When I began at Sur La Table I had no idea what made a knife nice, especially not what made a knife special enough to spend hundreds of dollars on a single piece. Now I know that there are so many different kinds of steel, and they all perform differently. A great knife is one of the most cost-effective ways to upgrade your cooking experience. Prep work will go faster and your cuts will be nicer, easier, more precise.
When I chatted about the new additions to my kitchen, I mentioned that the Japanese steel is sharper and will hold its edge longer. Simply put, Japanese knives can be sharpened to a much more acute angle than German knives, and will stay that way longer, however one must be more careful with them because the sharpness of the steel translates to hardness, and tendency to chip. German steel is softer, more malleable, which dulls more quickly but sharpens up nicely, and doesn’t chip (unless something really drastic happens). Many cooks have one or two of both kinds.
For this reason, someone who has made a real investment in their knives should get the proper honing steel, as well. A German honing steel, for example, isn’t a hard enough metal to clean up the edge on a Japanese knife. A Japanese steel is harder than a Japanese and German knife, however, and can be used for either of them. There are inexpensive ones out there. How do you know if it’s time to use a honing steel? Carefully draw your finger down from the spine of the knife and past the sharp edge of the blade. If you feel a little catch or hook at the edge, it’s time to hone. Never, ever check the sharpness of a knife by feeling the sharp edge with your finger–they can be sharper than you think!
If you don’t know already, here’s

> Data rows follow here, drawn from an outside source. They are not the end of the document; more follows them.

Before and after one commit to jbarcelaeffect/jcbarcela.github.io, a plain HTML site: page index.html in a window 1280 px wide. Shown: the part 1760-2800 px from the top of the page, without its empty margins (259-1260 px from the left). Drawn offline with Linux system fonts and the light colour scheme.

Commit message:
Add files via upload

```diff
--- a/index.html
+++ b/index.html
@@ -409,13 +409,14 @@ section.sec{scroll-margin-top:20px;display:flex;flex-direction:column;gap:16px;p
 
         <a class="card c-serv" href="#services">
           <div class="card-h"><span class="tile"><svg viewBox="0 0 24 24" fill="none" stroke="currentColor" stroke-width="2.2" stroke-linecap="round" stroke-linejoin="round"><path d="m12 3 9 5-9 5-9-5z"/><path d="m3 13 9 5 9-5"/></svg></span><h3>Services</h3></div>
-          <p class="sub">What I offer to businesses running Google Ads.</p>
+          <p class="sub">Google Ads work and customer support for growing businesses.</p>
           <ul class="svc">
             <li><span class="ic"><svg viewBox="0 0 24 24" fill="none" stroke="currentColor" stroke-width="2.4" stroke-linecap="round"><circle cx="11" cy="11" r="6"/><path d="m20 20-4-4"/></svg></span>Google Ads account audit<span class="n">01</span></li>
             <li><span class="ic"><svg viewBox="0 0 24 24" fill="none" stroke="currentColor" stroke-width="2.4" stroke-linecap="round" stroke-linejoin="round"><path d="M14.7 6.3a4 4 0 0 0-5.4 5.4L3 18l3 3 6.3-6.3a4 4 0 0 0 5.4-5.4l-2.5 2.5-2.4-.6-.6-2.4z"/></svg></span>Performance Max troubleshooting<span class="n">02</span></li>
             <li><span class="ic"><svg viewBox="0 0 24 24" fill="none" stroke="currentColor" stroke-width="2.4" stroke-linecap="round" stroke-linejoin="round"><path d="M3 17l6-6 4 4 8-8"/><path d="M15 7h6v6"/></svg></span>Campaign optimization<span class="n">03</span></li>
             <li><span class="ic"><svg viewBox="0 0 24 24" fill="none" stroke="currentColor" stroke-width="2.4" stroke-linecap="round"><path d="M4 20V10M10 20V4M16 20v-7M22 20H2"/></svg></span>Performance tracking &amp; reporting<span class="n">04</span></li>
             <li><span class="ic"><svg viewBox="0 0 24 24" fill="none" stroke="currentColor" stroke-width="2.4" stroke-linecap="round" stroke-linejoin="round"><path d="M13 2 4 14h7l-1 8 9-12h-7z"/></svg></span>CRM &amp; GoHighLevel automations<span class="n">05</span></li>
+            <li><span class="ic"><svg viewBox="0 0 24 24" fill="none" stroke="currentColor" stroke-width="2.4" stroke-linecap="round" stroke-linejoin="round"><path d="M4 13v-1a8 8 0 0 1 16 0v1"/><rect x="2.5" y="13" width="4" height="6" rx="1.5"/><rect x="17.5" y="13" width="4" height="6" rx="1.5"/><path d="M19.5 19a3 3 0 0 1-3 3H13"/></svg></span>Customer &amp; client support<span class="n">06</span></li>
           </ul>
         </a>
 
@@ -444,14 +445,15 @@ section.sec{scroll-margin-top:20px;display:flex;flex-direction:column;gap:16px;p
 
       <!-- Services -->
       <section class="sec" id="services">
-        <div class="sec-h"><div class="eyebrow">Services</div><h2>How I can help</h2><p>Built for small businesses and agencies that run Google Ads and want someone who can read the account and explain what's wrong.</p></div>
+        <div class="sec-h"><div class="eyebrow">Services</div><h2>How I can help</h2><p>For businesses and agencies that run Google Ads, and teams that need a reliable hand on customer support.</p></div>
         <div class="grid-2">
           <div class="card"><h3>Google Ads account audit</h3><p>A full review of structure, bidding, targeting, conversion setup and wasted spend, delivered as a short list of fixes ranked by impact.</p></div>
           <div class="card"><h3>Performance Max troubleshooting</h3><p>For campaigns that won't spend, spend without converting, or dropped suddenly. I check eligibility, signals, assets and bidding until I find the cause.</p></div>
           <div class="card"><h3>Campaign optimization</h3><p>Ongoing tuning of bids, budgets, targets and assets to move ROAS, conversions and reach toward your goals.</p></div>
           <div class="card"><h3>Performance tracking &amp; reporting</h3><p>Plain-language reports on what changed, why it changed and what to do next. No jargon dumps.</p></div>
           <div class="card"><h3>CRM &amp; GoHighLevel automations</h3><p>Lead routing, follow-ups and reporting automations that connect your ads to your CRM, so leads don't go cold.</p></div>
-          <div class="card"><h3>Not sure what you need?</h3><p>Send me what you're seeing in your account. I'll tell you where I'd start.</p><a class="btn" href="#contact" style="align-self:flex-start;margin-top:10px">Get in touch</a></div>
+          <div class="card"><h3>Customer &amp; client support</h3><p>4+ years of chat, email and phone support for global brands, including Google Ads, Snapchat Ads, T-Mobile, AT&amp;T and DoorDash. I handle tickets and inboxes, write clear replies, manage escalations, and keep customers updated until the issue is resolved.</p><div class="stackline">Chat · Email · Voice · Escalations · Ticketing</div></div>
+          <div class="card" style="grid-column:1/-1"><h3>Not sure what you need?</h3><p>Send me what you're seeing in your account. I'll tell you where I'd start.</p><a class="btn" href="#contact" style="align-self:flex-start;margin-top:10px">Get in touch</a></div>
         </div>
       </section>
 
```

an awkward picture of how to hold a knife. Pinch the point where the blade meets the handle. Then wrap the rest of your fingers around the handle to form your grip. This puts the knife in line with your whole arm, and relieves the wrist of unnecessary work. If it feels weird, do your prep work while holding the knife this way for a couple of days, then try the “old” way. My guess is that the old way will now feel more awkward and unwieldy!

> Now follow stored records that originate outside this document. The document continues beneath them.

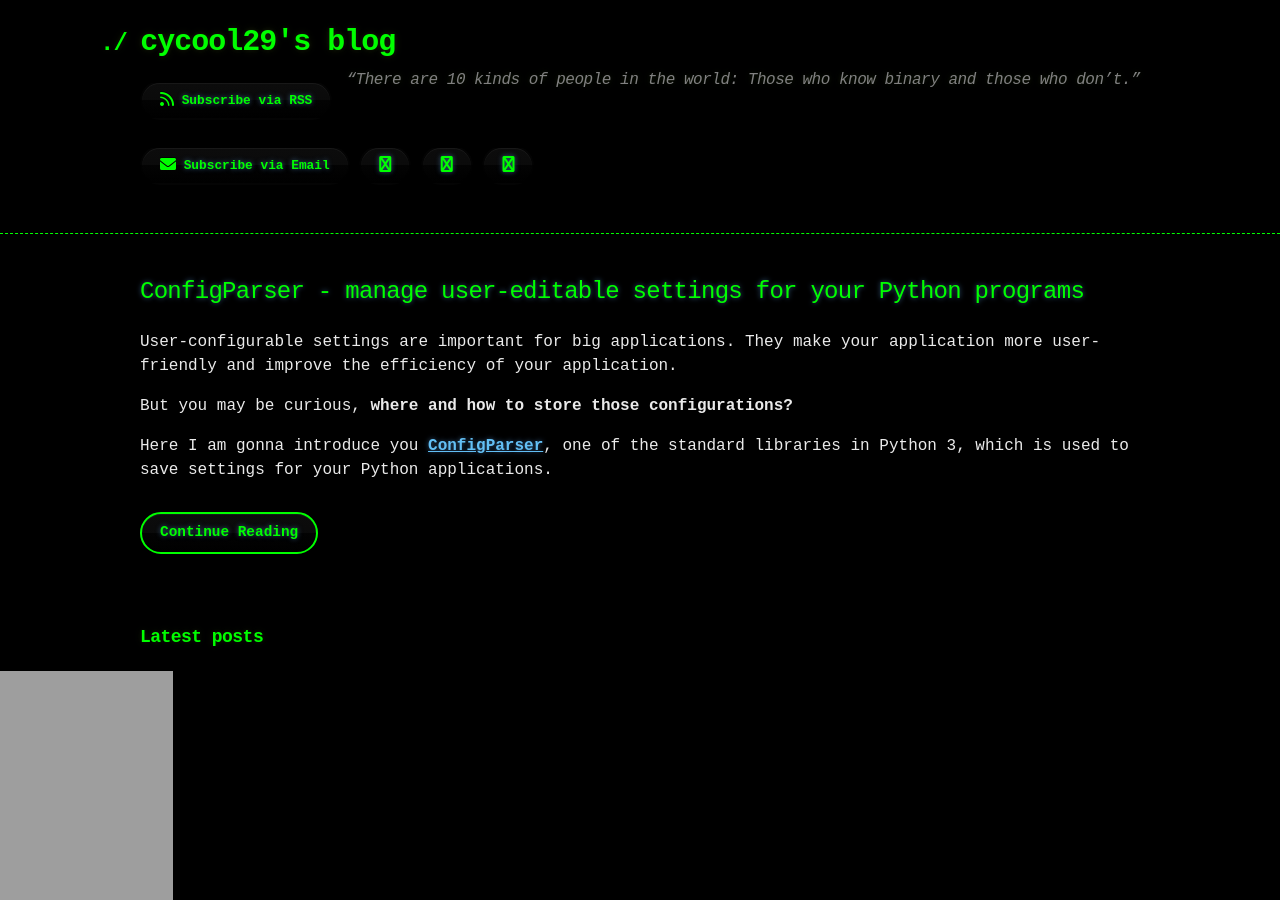
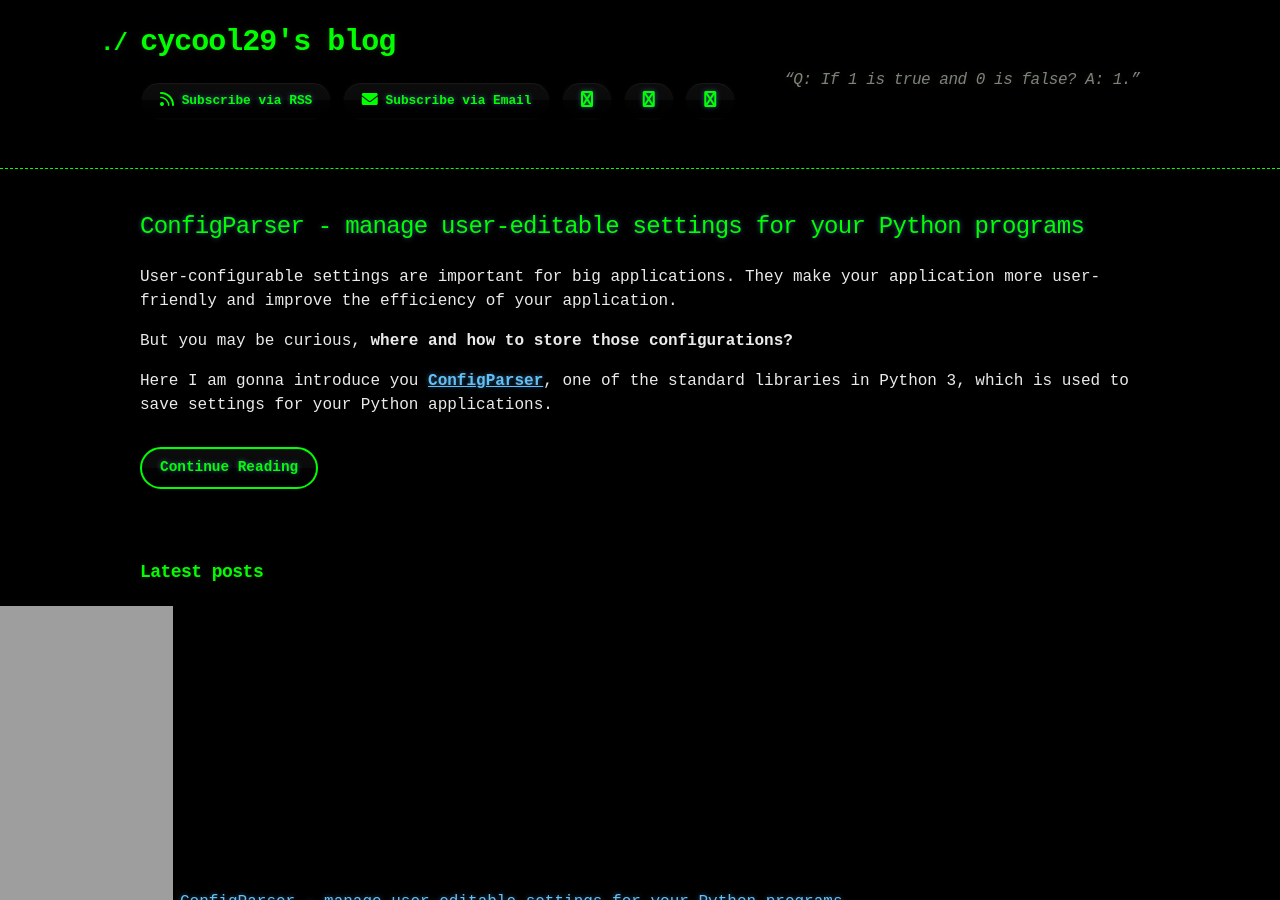
Before and after one commit to cycool29/cycool29.github.io, a Jekyll site: the page built from index.md, in a window 1280 px wide and 900 px high. Built offline with Jekyll 4.4.1, drawn with Linux system fonts in a browser that asks for light colours; a style sheet for code colours, icons or effects is not loaded.

Commit message:
Update quotes

```diff
--- a/_config.yml
+++ b/_config.yml
@@ -1,5 +1,5 @@
 title: cycool29's blog
-description: "“There are 10 kinds of people in the world: Those who know binary and those who don’t.” "
+description: "“Q: If 1 is true and 0 is false? A: 1.” "
 author: cycool29
 url: https://cycool29.github.io
 timezone: UTC
```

As far as choosing your new knife, the best thing to do is find an opportunity to try out several brands, shapes, and styles. My store lets customers test them, and I have seen other kitchen stores that also provide this option. If they don’t have any food for you to chop, at least take the opportunity to wrap your hand around the handle and fake it. The weight and handle should feel good. There’s not really one “best” knife for everyone, that’s why there are so many options out there!
And a quick & dirty review of my choices: I love the two I chose. They are both light yet well balanced.
- Global is a favorite brand of those in the restaurant industry because they are durable and a cinch to keep clean (since they’re all one piece). Some people don’t like the handle because they’re so unique and seem a bit small, but I really like it, especially for a small knife life my nakiri. This is and will continue to be my go-to prep knife for small jobs.
- The Shun Sora line just came out. They are not only less expensive than Shun Classic but the bright reflective steel should resist rust/patina more than the damascus pattern of the Classic. It cuts like a dream through everything. We made tacos the other night and cutting lettuce, tomatoes, and even cooked steak (medium and well done) was effortless. I look forward to many happy years together with this knife ;)
What kind of knives do you have? Are you in love with them or are you interested in upgrading?
The Small Print: I wasn’t paid or perked to write my knife posts, in fact I bought these knives with my own cold hard cash after lots of hemming and hawing about what to get. I did use an employee discount. Lots of bloggers get free stuff in order to write reviews; I am not one of them.